* **The data**
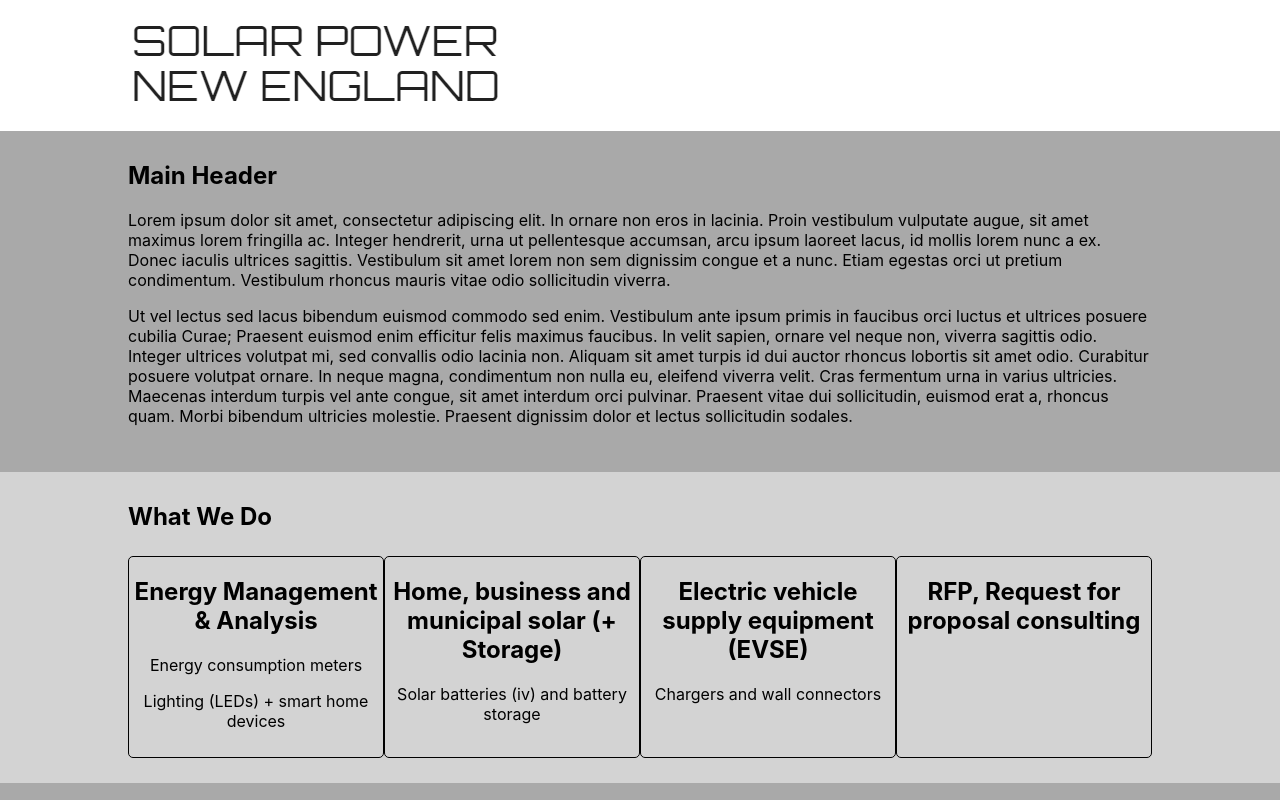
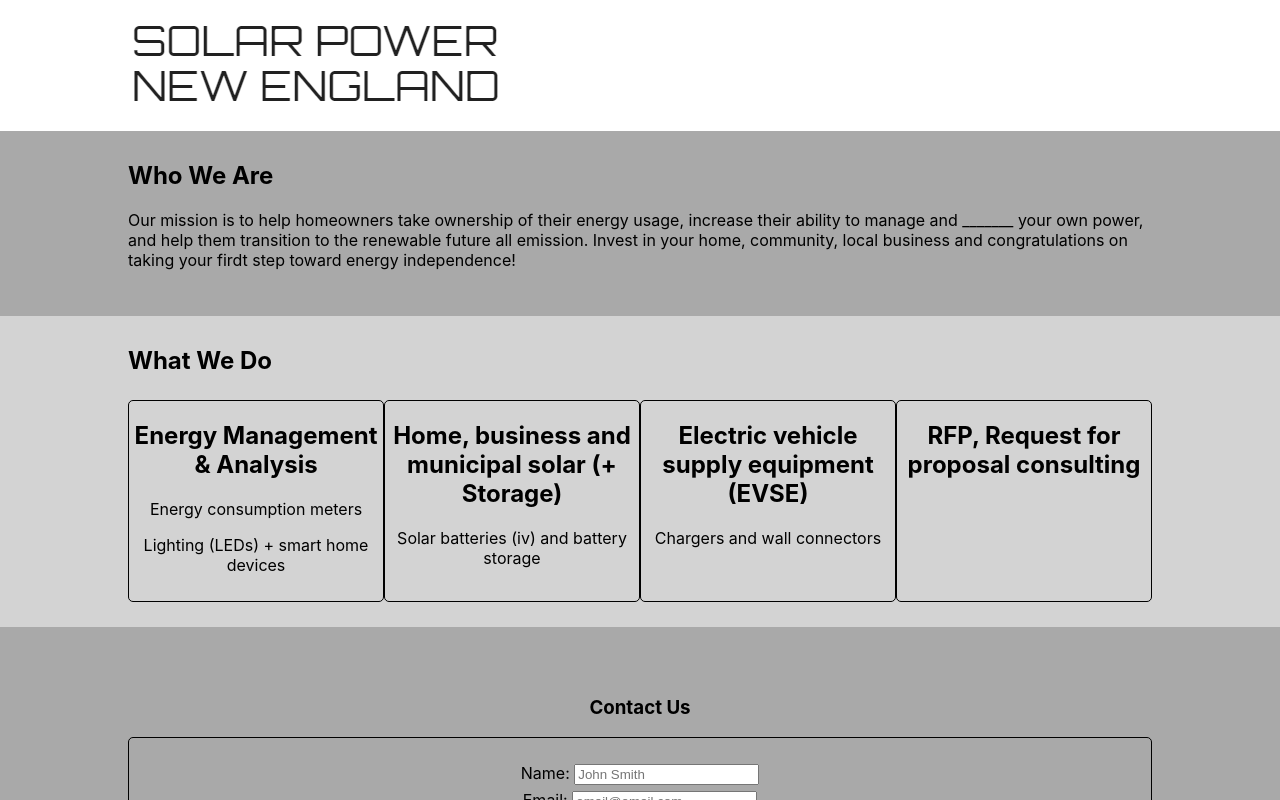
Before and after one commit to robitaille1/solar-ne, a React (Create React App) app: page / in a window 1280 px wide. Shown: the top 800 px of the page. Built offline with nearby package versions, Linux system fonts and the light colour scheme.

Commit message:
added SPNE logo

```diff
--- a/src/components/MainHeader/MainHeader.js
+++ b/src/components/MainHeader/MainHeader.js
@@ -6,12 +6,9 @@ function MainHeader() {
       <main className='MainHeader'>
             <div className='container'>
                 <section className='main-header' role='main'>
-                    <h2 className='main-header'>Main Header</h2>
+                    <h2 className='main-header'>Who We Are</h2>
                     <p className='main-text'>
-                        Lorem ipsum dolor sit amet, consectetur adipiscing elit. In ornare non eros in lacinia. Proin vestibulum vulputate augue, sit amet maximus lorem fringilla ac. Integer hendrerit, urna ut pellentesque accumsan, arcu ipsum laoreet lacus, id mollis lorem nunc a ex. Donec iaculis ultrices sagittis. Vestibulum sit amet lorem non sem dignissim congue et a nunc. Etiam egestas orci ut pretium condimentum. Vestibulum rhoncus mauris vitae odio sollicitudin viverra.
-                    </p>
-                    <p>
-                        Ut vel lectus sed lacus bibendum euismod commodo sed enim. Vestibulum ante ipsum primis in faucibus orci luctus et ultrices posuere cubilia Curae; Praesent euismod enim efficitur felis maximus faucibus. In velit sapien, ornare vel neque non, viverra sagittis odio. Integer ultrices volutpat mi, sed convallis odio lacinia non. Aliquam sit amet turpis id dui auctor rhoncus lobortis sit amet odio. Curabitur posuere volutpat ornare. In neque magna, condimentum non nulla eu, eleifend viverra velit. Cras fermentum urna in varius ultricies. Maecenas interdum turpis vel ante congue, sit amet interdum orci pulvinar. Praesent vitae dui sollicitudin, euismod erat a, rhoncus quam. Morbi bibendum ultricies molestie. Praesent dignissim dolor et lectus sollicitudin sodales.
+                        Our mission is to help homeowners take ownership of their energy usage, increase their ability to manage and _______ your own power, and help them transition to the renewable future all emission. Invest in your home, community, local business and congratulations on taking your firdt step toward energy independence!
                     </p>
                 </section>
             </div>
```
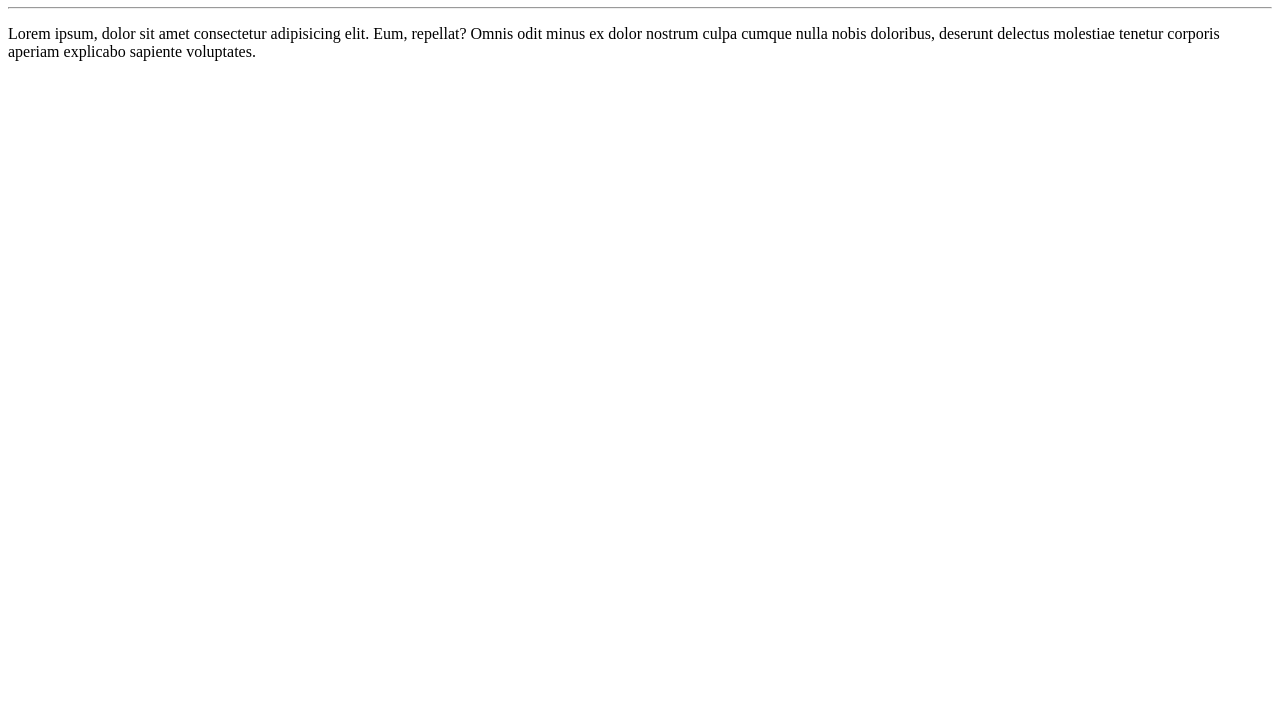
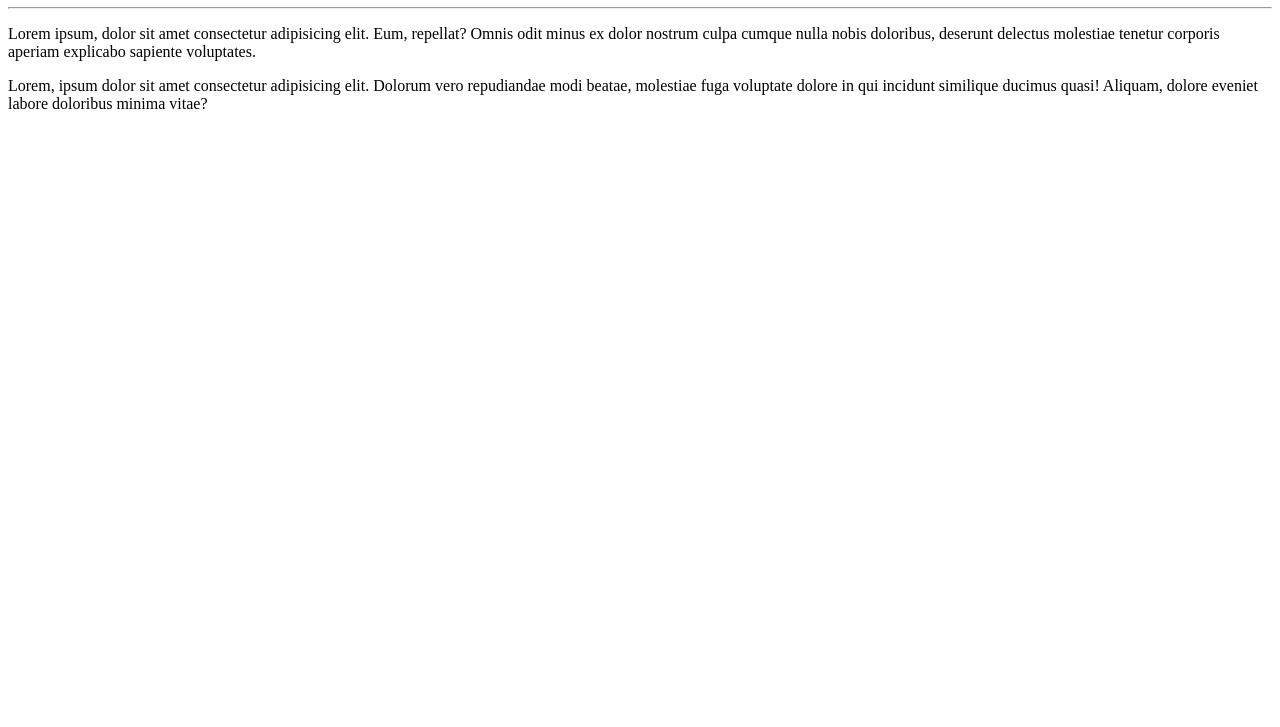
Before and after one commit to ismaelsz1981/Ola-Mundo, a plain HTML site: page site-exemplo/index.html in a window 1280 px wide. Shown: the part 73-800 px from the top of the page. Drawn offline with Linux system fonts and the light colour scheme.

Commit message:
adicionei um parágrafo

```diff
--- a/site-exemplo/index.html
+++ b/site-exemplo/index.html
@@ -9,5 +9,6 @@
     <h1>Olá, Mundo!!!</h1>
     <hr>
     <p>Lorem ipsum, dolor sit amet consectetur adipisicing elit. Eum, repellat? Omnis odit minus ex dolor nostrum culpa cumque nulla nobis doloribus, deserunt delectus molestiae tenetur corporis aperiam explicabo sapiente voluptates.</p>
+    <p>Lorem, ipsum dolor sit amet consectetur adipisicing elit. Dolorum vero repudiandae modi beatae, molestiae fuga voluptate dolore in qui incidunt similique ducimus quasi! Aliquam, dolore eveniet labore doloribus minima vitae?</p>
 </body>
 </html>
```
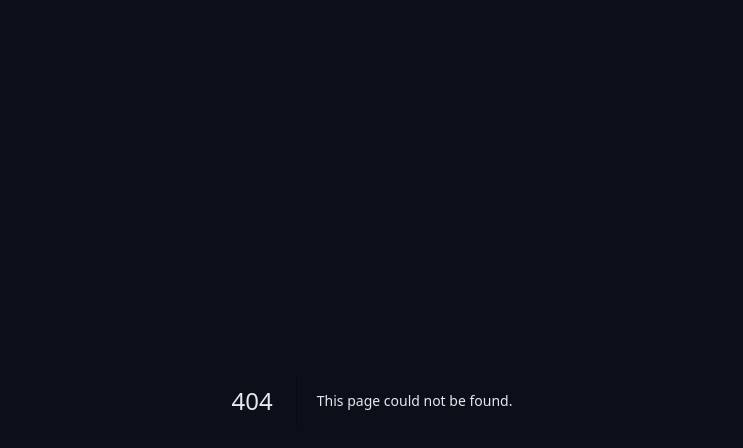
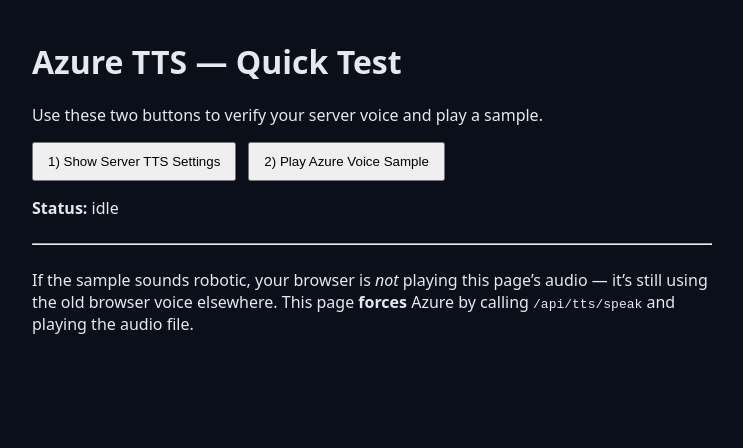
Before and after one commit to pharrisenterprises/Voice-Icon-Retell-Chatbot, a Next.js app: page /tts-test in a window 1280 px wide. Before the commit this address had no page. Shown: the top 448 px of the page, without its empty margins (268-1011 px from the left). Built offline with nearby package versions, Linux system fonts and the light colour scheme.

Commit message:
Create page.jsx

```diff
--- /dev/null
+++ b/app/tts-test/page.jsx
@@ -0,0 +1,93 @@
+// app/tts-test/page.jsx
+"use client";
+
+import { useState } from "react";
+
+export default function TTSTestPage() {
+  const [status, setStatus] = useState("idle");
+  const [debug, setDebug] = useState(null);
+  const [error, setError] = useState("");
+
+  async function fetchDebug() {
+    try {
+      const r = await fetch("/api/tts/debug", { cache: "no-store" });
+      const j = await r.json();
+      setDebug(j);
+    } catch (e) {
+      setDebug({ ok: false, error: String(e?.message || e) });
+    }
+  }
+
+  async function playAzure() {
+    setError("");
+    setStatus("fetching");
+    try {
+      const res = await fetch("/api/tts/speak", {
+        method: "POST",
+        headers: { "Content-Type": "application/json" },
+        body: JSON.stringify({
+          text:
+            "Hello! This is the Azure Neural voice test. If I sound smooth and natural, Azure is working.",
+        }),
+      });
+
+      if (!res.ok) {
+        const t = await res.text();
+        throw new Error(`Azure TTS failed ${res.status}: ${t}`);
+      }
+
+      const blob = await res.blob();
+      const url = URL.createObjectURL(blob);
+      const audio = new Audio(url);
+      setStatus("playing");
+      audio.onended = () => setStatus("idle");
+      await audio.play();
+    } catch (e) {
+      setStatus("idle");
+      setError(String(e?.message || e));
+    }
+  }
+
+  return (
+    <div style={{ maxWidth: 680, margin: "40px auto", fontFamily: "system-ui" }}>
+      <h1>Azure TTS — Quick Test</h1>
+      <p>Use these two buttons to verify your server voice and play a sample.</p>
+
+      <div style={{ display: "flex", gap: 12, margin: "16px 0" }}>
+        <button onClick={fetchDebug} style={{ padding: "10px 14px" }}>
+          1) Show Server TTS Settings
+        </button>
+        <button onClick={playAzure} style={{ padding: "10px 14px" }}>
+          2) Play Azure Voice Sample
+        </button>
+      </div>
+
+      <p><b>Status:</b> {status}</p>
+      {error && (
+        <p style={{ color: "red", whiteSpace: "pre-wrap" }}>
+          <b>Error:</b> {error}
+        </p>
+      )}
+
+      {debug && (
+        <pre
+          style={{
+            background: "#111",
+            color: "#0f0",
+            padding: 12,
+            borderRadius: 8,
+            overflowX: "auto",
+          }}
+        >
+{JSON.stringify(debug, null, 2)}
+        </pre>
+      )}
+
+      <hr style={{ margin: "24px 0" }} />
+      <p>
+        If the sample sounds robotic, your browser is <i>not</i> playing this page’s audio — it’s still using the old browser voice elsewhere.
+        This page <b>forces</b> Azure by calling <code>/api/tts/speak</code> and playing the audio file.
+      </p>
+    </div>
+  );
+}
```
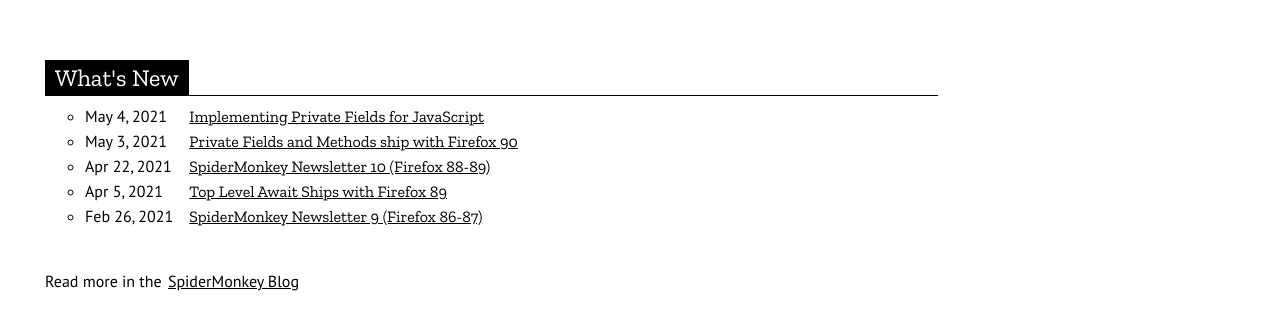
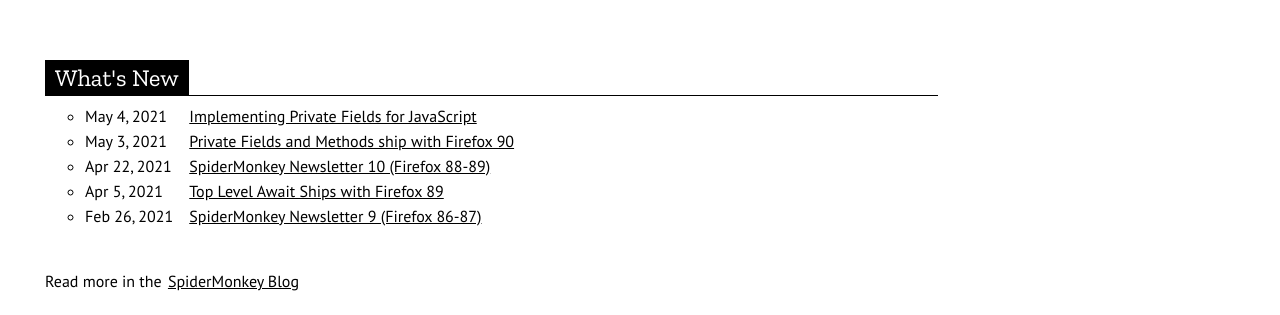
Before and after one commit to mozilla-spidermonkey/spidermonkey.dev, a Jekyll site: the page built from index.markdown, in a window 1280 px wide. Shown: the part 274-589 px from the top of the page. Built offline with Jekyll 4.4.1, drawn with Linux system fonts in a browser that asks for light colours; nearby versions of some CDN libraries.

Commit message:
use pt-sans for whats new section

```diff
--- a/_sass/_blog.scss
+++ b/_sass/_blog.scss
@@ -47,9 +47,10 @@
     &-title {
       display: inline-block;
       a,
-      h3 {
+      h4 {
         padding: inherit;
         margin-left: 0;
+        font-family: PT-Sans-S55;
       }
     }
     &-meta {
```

* **What needs to be done**
Go through the listing above and list every line that has the word "await".

* **Written answer**
+      const r = await fetch("/api/tts/debug", { cache: "no-store" });
+      const j = await r.json();
+      const res = await fetch("/api/tts/speak", {
+        const t = await res.text();
+      const blob = await res.blob();
+      await audio.play();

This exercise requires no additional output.